But in another sense, the question is fundamental. Although successive administrations (at least until the current one) have mouthed the words affirming this objective, few have actually made this commitment an organizing principle of their nuclear weapons policies. That may be about to change. Earlier this week, Senator Barack Obama pledged that as president he would say: “
And it isn’t just presidential candidates who are talking about a nuclear-free world. So are former statesmen like Henry Kissinger, George Shultz, Bill Perry, and Sam Nunn. Writing in The Wall Street Journal last January, they urged that the
Nearly 20 years after the Cold War ended, the time has come to make a concerted effort to verifiably rid the world of all nuclear weapons. The
Tomorrow’s nuclear threats are different. They are that unstable regimes or, worse, nihilistic terrorists get their hands on a bomb and use it. This threat is becoming more real as nuclear technology and materials spread around the world. The first order of business must be to ensure that all the nuclear weapons and materials in

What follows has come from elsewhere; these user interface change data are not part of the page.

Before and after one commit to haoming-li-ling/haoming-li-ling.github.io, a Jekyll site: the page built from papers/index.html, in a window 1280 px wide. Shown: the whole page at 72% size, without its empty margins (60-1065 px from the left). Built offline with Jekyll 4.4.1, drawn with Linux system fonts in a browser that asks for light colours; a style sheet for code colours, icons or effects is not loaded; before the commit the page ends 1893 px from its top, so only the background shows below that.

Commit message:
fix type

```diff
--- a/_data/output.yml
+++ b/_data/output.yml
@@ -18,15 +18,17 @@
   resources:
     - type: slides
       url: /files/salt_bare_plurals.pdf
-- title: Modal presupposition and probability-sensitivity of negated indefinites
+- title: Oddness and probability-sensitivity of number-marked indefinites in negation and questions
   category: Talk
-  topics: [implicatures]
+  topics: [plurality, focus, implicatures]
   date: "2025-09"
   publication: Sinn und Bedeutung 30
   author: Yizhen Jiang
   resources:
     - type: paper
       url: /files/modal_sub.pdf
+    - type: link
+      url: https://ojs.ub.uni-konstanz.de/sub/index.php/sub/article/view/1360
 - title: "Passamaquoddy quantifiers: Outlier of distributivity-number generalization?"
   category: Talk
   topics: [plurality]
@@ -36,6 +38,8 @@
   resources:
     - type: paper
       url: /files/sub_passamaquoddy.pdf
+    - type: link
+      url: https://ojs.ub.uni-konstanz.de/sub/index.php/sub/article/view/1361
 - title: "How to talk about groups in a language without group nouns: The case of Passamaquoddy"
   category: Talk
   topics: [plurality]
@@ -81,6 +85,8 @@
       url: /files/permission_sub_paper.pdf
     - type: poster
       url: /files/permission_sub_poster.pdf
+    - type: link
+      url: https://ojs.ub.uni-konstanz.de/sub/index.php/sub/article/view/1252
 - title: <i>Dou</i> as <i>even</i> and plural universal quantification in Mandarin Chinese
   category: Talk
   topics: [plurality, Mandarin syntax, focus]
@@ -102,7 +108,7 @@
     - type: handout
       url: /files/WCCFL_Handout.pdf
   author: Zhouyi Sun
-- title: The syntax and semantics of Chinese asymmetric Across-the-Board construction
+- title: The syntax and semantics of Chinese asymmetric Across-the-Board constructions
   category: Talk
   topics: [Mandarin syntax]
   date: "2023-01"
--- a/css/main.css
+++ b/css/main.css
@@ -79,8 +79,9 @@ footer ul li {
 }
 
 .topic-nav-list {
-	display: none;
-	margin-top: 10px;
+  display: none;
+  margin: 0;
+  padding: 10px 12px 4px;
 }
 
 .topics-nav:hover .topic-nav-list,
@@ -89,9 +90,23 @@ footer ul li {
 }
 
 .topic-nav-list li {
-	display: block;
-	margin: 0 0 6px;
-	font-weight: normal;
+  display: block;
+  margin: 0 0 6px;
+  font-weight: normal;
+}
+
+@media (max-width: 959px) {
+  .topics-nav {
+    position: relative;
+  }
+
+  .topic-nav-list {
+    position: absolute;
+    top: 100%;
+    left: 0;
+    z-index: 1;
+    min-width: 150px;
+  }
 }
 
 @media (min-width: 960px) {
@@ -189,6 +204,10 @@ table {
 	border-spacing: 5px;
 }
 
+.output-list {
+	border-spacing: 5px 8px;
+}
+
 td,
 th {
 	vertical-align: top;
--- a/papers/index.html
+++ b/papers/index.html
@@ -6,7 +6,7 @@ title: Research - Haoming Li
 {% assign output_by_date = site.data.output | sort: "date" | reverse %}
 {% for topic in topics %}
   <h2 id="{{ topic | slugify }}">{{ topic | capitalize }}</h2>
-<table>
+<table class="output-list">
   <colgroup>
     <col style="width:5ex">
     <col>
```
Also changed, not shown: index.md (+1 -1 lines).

The second order of business, though, is to reduce the salience of nuclear weapons in order to ease the road to their elimination. The only reason the United States should maintain nuclear weapons is because others have them. There cannot be another purpose. We don’t need them to deter a non-nuclear attack on ourselves or our allies; our conventional forces can deal with those contingencies. We certainly don’t need them to attack some far-away or deeply buried targets, because there isn’t a target whose destruction is worth breaking the 62-year-old taboo against using a single nuclear weapon.

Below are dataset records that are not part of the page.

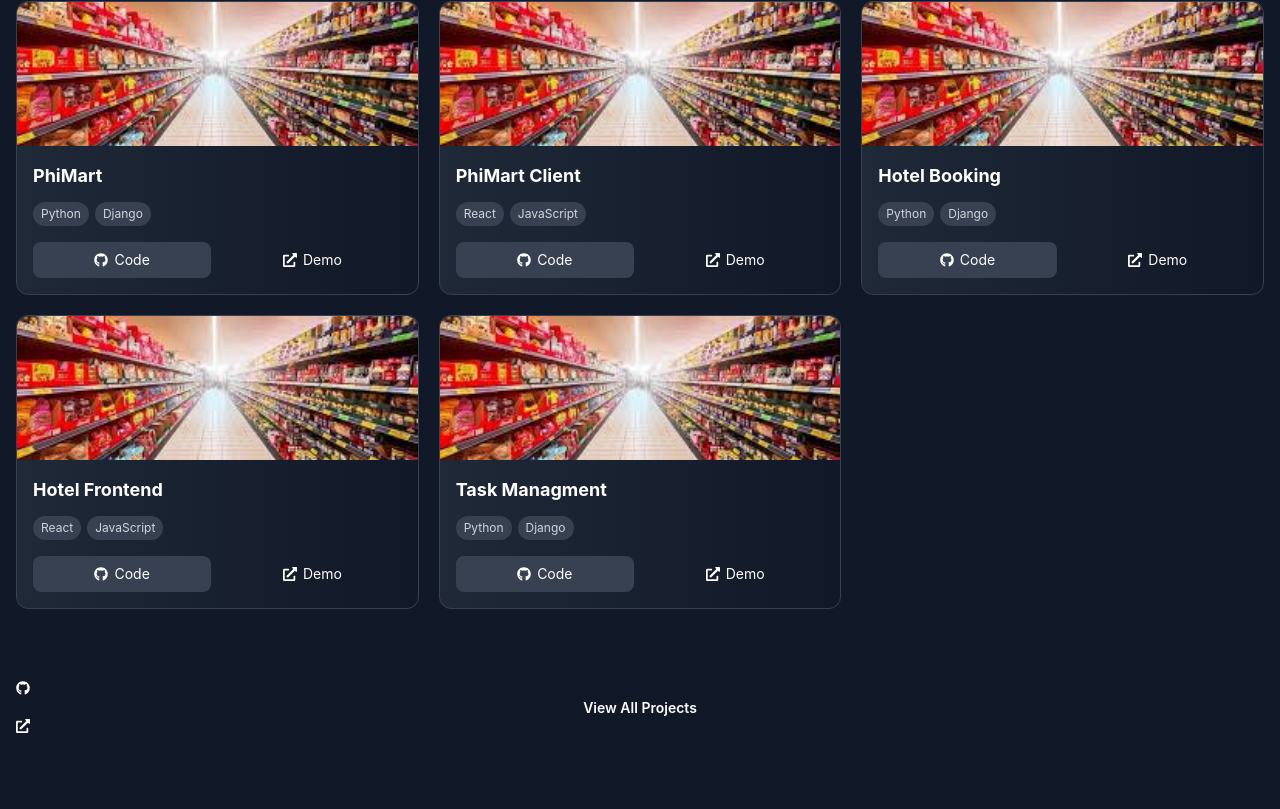
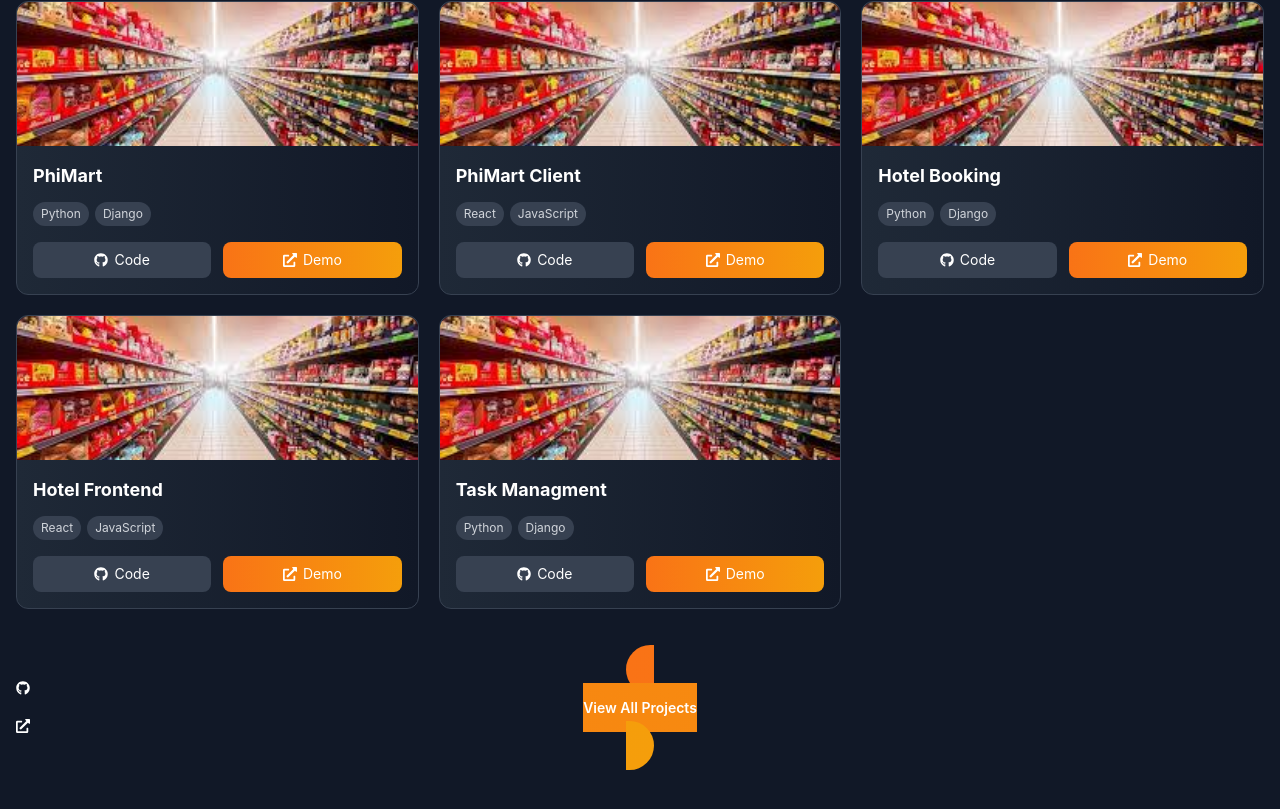
Before and after one commit to shehabuddin380/portfolio-website, a React (Vite) app: page / in a window 1280 px wide. Shown: the part 3713-4522 px from the top of the page. Built offline with nearby package versions, Linux system fonts and the light colour scheme.

Commit message:
update Projrcts and error solv

```diff
--- a/src/components/Projects.jsx
+++ b/src/components/Projects.jsx
@@ -140,10 +140,10 @@ const Projects = ({darkMode}) => {
                                     {/* Demo*/}
                                     <a href="#"
                                     style={{
-                                            background: 'linear-gradient(to right,#f97316,#f59s0b)',
+                                            background: 'linear-gradient(to right,#f97316,#f59e0b)',
                                         }}
-                                        className='flex-1 flex items-center justify-center gap-1.5 px-3 py-2 text-white text-sm rounded-lg hover:shadow-lg hover:shadow-lg hover:shadow-orange-500/25 transition-all'
-                                        data-aos="zoom-in"
+                                        className='flex-1 flex items-center justify-center gap-1.5 px-3 py-2 text-white text-sm rounded-lg hover:shadow-lg hover:shadow-orange-500/25 transition-all'
+                                        data-aos='zoom-in'
                                         data-aos-delay='400'>
                                         <FaExternalLinkAlt className='text-sm' />
                                         <span>Demo</span>
@@ -157,9 +157,9 @@ const Projects = ({darkMode}) => {
                     className='text-center mt-10'>
                         <a href="#"
                             style={{
-                                background: 'linear-gradient(to right,#f97316,#f59s0b)',
+                                background: 'linear-gradient(to right,#f97316,#f59e0b)',
                                 }}
-                                className='linear-flex items-center font-semibold gap-2 px-7 py-4 text-white text-sm rounded-full hover:shadow-lg hover:shadow-lg hover:shadow-orange-500/25 transition-all'
+                                className='linear-flex items-center font-semibold gap-2 px-7 py-4 text-white text-sm rounded-full hover:shadow-lg hover:shadow-orange-500/25 transition-all'
                                 data-aos='zoom-in'
                                 data-aos-delay='400'>
                                 <FaGithub />
@@ -172,6 +172,6 @@ const Projects = ({darkMode}) => {
 
         </section>
 
-    )
-}
+    );
+};
 export default Projects;
```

Given this limited role for nuclear weapons, there is much that the